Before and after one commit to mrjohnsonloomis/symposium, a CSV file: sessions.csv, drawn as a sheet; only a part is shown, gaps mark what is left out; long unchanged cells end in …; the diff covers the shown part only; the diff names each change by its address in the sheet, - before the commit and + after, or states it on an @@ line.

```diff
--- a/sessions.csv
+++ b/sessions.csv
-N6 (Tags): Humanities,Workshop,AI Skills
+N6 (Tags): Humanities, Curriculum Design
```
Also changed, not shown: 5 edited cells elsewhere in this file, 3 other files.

--

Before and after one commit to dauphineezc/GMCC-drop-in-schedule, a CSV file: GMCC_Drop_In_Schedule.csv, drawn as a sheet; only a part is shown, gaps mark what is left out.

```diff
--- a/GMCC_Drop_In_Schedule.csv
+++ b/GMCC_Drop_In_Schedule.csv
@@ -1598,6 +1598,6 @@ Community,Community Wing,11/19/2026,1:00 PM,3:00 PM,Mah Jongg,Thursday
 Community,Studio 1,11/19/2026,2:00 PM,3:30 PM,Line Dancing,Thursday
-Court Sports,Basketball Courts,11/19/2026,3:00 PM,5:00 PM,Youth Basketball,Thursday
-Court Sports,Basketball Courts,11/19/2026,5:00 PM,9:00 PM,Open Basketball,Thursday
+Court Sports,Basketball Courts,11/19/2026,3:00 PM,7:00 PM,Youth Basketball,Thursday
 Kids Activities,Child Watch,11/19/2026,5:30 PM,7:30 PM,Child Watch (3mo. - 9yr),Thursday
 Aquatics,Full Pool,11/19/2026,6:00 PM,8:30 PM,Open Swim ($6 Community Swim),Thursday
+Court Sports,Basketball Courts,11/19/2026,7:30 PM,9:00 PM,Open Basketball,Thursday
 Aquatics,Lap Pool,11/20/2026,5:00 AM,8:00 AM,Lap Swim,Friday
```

Problem statement:
Your answer must be a single number: the count of lines above that hold the word "Basketball".

Output of the task:
4